Task goal :: Search the data for the string "fontSize" and copy each line where it turns up.

Data to process ::

'''

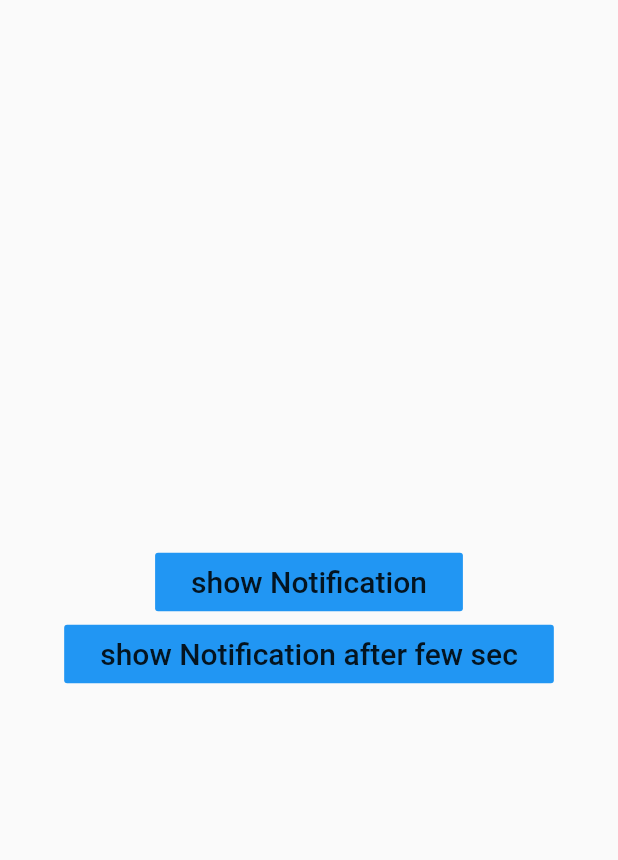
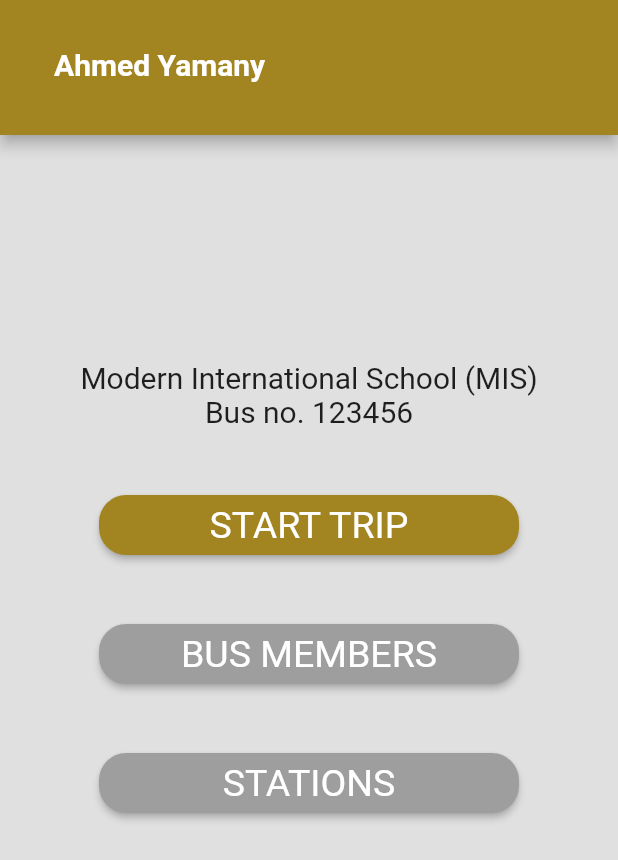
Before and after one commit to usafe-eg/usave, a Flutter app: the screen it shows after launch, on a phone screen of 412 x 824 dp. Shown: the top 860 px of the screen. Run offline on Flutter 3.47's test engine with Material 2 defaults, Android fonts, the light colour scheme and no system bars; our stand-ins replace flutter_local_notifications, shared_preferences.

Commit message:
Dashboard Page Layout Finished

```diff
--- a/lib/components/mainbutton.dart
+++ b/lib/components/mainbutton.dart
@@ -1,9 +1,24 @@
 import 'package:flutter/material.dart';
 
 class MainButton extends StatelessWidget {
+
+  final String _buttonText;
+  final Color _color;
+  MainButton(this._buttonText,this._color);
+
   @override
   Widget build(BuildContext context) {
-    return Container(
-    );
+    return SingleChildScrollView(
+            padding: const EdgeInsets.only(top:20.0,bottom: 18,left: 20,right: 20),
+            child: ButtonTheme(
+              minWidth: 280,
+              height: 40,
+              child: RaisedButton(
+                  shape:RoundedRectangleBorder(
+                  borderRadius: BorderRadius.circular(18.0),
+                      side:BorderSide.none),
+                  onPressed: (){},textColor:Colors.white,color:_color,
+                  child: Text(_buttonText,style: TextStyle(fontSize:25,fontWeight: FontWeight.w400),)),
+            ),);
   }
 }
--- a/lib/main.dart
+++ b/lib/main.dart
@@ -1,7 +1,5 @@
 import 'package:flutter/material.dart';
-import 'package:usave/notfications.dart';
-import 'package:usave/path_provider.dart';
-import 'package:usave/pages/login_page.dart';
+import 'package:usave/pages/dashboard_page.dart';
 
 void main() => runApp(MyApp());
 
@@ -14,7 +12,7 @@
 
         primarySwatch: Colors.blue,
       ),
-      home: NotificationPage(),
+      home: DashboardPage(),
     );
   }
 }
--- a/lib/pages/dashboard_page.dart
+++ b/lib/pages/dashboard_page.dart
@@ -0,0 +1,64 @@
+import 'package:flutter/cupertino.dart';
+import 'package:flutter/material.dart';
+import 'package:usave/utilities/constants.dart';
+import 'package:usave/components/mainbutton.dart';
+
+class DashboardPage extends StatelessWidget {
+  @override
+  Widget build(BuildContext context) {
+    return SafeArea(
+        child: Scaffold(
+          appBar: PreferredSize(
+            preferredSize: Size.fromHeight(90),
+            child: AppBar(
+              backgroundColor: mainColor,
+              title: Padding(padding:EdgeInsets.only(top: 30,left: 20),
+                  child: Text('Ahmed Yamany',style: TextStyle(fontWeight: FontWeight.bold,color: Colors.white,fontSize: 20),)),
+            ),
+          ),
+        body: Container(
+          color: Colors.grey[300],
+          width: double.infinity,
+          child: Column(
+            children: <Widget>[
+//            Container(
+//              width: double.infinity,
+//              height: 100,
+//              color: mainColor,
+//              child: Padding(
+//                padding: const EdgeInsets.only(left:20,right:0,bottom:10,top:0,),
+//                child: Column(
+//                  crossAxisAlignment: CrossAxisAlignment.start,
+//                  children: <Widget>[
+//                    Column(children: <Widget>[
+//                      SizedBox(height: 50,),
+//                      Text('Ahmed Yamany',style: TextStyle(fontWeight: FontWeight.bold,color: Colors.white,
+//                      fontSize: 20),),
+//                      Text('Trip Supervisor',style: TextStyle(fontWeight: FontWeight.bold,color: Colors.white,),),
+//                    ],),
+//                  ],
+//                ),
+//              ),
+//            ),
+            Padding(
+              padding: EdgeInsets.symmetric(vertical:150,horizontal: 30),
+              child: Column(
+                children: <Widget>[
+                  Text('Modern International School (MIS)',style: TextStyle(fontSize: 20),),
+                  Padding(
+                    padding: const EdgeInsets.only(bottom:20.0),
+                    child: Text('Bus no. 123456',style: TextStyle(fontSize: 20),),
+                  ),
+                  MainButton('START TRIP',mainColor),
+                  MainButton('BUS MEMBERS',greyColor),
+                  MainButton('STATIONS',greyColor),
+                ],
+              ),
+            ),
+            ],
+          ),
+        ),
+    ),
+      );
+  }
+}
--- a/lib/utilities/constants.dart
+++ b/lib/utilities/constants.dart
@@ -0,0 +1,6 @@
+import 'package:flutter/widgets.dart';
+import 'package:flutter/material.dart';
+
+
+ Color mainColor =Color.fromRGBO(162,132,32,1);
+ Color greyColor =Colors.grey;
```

'''
'''

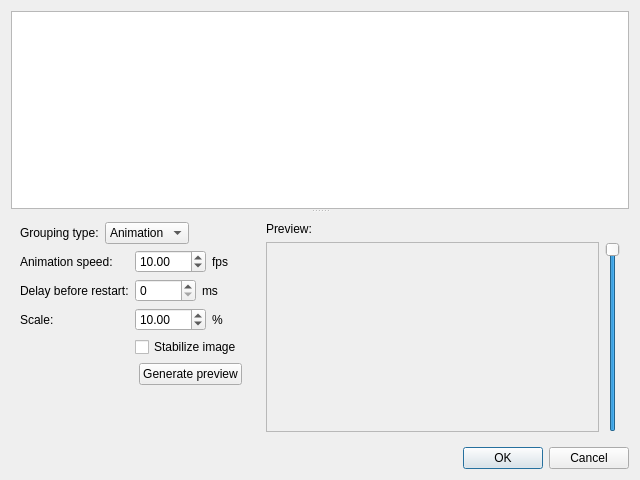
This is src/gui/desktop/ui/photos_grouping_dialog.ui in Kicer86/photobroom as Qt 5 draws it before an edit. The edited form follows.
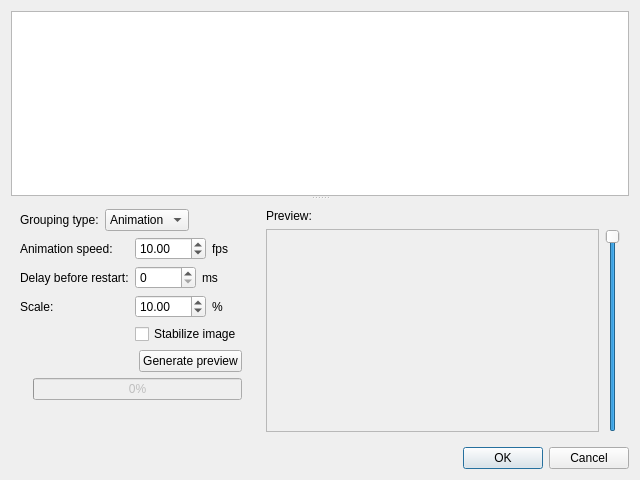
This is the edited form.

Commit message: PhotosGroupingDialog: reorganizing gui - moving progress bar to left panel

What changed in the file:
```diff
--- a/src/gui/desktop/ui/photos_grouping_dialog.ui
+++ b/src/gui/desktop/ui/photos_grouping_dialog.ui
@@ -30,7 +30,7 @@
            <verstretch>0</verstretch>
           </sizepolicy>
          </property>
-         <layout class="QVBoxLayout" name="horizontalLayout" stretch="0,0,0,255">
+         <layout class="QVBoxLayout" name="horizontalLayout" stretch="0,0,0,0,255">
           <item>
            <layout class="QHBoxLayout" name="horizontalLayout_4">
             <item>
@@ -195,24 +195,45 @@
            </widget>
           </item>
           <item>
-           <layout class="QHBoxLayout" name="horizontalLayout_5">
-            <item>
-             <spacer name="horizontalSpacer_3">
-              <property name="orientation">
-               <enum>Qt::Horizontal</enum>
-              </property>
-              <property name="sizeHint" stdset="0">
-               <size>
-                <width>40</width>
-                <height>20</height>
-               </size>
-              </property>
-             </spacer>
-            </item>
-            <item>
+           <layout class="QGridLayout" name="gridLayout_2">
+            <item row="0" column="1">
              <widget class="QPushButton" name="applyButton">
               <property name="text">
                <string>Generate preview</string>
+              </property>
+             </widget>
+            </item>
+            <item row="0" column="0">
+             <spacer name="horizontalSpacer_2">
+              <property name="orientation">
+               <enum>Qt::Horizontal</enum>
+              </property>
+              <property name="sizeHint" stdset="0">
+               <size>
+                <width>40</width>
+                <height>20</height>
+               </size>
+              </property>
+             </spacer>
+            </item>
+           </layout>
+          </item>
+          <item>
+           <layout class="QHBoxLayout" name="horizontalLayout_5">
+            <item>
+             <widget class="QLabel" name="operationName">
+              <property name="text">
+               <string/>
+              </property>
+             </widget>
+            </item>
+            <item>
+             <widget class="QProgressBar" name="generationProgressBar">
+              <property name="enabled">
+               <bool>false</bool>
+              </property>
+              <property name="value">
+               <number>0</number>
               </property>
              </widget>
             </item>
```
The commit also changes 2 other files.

'''

Output below ::
+                  child: Text(_buttonText,style: TextStyle(fontSize:25,fontWeight: FontWeight.w400),)),
+                  child: Text('Ahmed Yamany',style: TextStyle(fontWeight: FontWeight.bold,color: Colors.white,fontSize: 20),)),
+//                      fontSize: 20),),
+                  Text('Modern International School (MIS)',style: TextStyle(fontSize: 20),),
+                    child: Text('Bus no. 123456',style: TextStyle(fontSize: 20),),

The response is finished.